11. In ground No.3, the assessee has challenged the addition of Rs. 3,60,000/- made under Section 68. The Assessing Officer had noted that sum of Rs. 13,44,001/- was deposited in the bank account of the assessee by way of cash. It was explained before the Assessing Officer that all the deposits have been made out of cash withdrawn from the cash book. However, the Assessing Officer found that the following cash entries are not reflected in the cash book :
and accordingly, he added the same as unexplained cash credit under Section 68. Learned CIT(A) too has confirmed the said addition.
12. Learned AR submitted that this amount of cash has been shown as withdrawn on 29-5-2004 from the cash book and was deposited on 8-6-2004. The other sum of Rs. 30,000/- was deposited in the bank account on 14-5-2005 by M/s Omkar International directly into the bank account, which is evident from copy the account of the said party, placed in the paper book. Learned DR relied upon the findings of the CIT(A) and the Assessing Officer.
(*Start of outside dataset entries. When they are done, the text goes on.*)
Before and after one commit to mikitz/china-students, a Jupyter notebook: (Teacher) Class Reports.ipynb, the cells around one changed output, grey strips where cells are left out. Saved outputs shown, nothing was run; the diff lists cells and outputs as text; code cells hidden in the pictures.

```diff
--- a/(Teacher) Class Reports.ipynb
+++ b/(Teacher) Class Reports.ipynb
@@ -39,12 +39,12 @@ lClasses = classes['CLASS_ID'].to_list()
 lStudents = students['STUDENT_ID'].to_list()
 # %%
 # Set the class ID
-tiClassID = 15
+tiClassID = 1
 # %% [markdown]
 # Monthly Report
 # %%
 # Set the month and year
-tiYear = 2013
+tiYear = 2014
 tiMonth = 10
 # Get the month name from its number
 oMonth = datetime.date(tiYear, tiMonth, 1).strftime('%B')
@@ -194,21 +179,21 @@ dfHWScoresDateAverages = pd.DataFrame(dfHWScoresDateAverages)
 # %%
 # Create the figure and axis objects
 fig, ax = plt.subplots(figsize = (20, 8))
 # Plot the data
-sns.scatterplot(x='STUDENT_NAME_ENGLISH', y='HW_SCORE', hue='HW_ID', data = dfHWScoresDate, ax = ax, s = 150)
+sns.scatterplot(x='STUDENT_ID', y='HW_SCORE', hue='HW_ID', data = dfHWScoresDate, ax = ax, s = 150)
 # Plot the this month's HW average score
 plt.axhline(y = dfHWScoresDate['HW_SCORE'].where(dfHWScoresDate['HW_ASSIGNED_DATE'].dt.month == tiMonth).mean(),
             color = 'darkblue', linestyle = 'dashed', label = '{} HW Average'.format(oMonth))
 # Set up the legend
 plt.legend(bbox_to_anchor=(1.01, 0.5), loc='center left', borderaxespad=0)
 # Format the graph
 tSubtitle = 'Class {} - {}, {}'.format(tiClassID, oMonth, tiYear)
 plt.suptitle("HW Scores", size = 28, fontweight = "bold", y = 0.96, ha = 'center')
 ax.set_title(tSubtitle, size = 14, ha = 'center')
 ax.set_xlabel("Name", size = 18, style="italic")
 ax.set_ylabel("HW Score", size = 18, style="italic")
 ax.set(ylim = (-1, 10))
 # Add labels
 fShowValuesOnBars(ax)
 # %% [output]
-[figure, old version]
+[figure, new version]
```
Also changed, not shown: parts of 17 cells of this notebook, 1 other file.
13. We have carefully considered the submissions of the parties and also perused the findings given in the impugned orders. From the perusal of the record, it is seen that Rs. 3,33,000/- has been withdrawn from the cash book on 29-5-2004 and the same has been deposited in the bank account on 18-6-2004. Thus, there is a direct nexus between the withdrawals from the cash book and the deposits made in the bank account. Similarly, sum of Rs. 30,000/- is also verifiable from the account of M/s Omkar International, which was deposited in the bank account directly. Thus, the sums deposited in the bank account and its source thereof are clearly explainable and the addition made u/s.68 are deleted and the findings of the CIT(A) on this score is set aside.
14. In the result, the appeal filed by the assessee is partly allowed.